Do you ever get out of bed a bit late? Set the alarm to sleep for just another ten little minutes? And then, when it rings, maybe another ten after that? And then you get up, ten or twenty minutes late, and you have to rush to get in the shower, get dressed, scoff down some breakfast if you've got time, do your teeth, and maybe your husband or wife or one of the kids tries to engage you in a bit of conversation, but you haven't got time, and while you're smiling, you're gritting your teeth and thinking you just need to get out of there and into the car and get to work, and actually your wife can tell, and that winds her up. You get into the car and because you're running late - just ten little minutes late - you speed, and when you get stopped at the lights (how long is this going to take?) you can feel the blood pressure rising. Then you're waiting at the roundabout and someone pulls into the next turning without signalling, and you could have gone then but now there's a lorry coming, and you stick up the Vs at the driver who's just made you even later (how dare he?), and he sees and he gets angry, too. You get to work in the nick of time and don't have time to prepare for the first meeting, but you bluster through defensively. In the meantime, your wife is giving the children the silent treatment back at home because she's thinking about what a pain in the back side you are, and they go to school grumpy and get into trouble in class. The driver who didn't indicate loses his temper with someone who's been tailgating him. Your colleagues at work are stressed at wondering what they've done to upset you.
Just ten little minutes. Ten little minutes is all is takes for the Devil to get his grip: ten minutes to bring the world the gift of - sin.
"I do not understand my own actions," says St Paul in his letter to the Romans (7.15ff.). "For I do not do what I want, but I do the very thing I hate." Doesn't that ring true? And then, just as the little example I've just given spirals out of control, so Paul tells us that there's a sense that we lose control of our sin. It's as if sin takes over us, sometimes. "In fact," he says, "it is no longer I that do it, but sin that lives within me ... if I do what I do not want, it is no longer I that do it, but sin that lives within me." Sin dwells within and all too often takes control.
And yet, St Paul himself also says elsewhere, in his letter to the Galatians (2.20), "it is no longer I who live, but Christ who lives within me." Sin lives within me and Christ lives within me, both of them, he says.
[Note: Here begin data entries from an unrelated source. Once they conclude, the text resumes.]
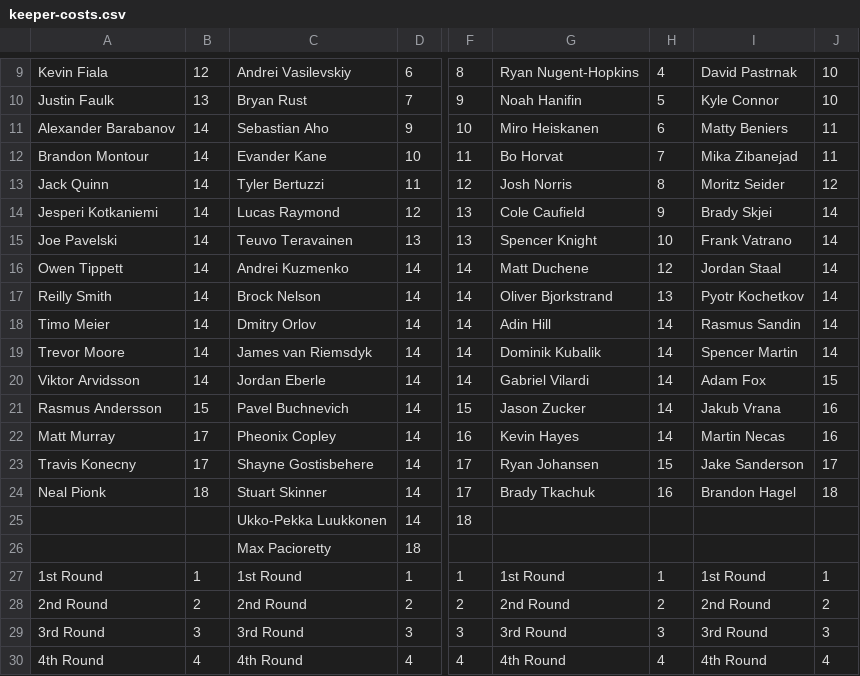
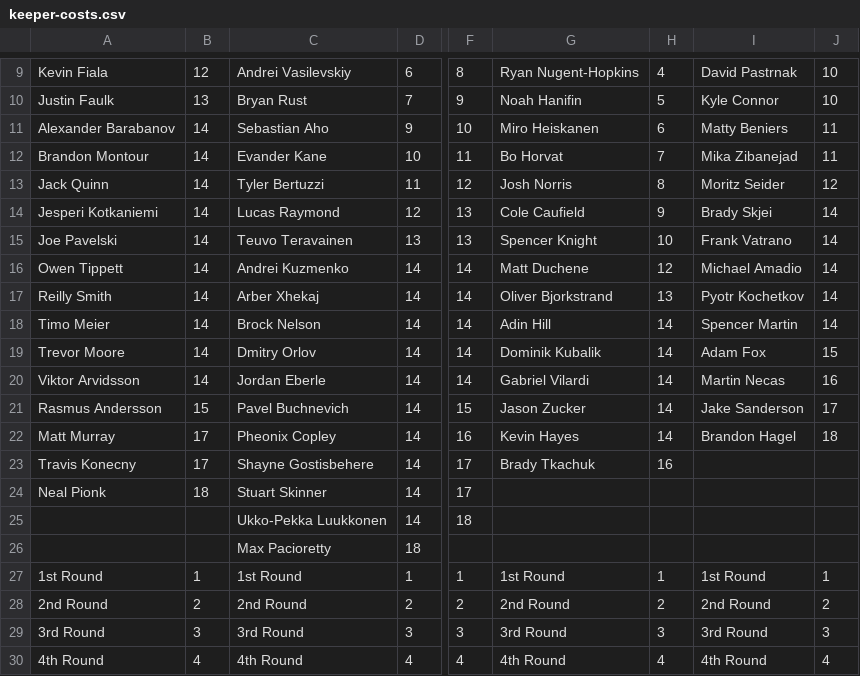
Before and after one commit to hkyplyr/keeper-league, a CSV file: docs/keeper-costs.csv, drawn as a sheet; only a part is shown, gaps mark what is left out; the diff names each change by its address in the sheet, - before the commit and + after, or states it on an @@ line.

Commit message:
Update keeper costs

```diff
--- a/docs/keeper-costs.csv
+++ b/docs/keeper-costs.csv
-I16: Jordan Staal
+I16: Michael Amadio
-C17: Brock Nelson
+C17: Arber Xhekaj
-C18: Dmitry Orlov
+C18: Brock Nelson
-I18: Rasmus Sandin
+I18: Spencer Martin
-C19: James van Riemsdyk
+C19: Dmitry Orlov
-I19: Spencer Martin
+I19: Adam Fox
-J19: 14
+J19: 15
-I20: Adam Fox
+I20: Martin Necas
-J20: 15
+J20: 16
-I21: Jakub Vrana
+I21: Jake Sanderson
-J21: 16
+J21: 17
-I22: Martin Necas
+I22: Brandon Hagel
-J22: 16
+J22: 18
-G23: Ryan Johansen
+G23: Brady Tkachuk
-H23: 15
+H23: 16
-I23: Jake Sanderson
+I23: (empty)
-J23: 17
+J23: (empty)
-G24: Brady Tkachuk
+G24: (empty)
-H24: 16
+H24: (empty)
-I24: Brandon Hagel
+I24: (empty)
-J24: 18
+J24: (empty)
```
This may come as a surprise. A lot of people outside the Church, and maybe some inside it too, seem to think that Christians are all expected to be perfect and sinless. We're held to harsh account on the many occasions that we fail to live up to Christ's example. And yet, here is sin written into the very blueprint of the Christian heart, just as we heard last week, Peter's failure as a disciple is built into the blueprint of the Christian Church.
But this should not surprise us if we listen to what Jesus Himself tells us. In today's Gospel (Mt 11), we have just heard Him call Himself a "friend of sinners." So is it really a surprise that the friend of sinners should choose to dwell in the very birthplace of sin, the human heart? The human heart that in its weakness takes the little ten minutes here and there, succumbs to the tiny temptations and the bigger ones, the heart that of all the organs in creation lets down its maker so disastrously. That is where Christ dwells: and the less room we allow sin to take up, the more room we give Him to grow in us.
That is why we prayed in this morning's Collect, "You ... have sent the Spirit of your Son into our hearts." In our own right, no one can see God and yet live, as St John reminds us at the beginning of his Gospel. But the Father, ever gracious and merciful (Ps 145.8), has sent us His Son to reveal Him, to let us know the Father as intimately as He does, even to the extent whereby, as the Collect puts it, "we can call [God] Father" ourselves. "No one knows the Father except the Son and anyone to whom the Son chooses to reveal Him," and it could not be clearer from today's readings that the people He chooses are sinners, one and all. That means you and me.
It may not be easy for our sinful hearts to welcome such a gracious guest. Pride and self-righteousness can puff up and harden our hearts against Him. But in the end, Jesus tries to tell us, it's not a matter of how difficult we find it. When it comes down to it, for us, it's impossible to choose God, as impossible for us to enter the narrow gate as it is for a camel to pass through the eye of a needle. And yet, Jesus says, "my yoke is easy, and my burden is light." Stop trying so hard. Rest in me, let me do the work for you. That much you can do, you're free to do, however hard your heart: dedicate your freedom to my service, take my easy yoke, let my love live you, so that "you and all creation may be brought to the glorious liberty of the children of God."
That is the offer that Christ makes us always, but especially at this Altar. Take, eat. It's just a little thing. It'll only take a minute. But see how it grows.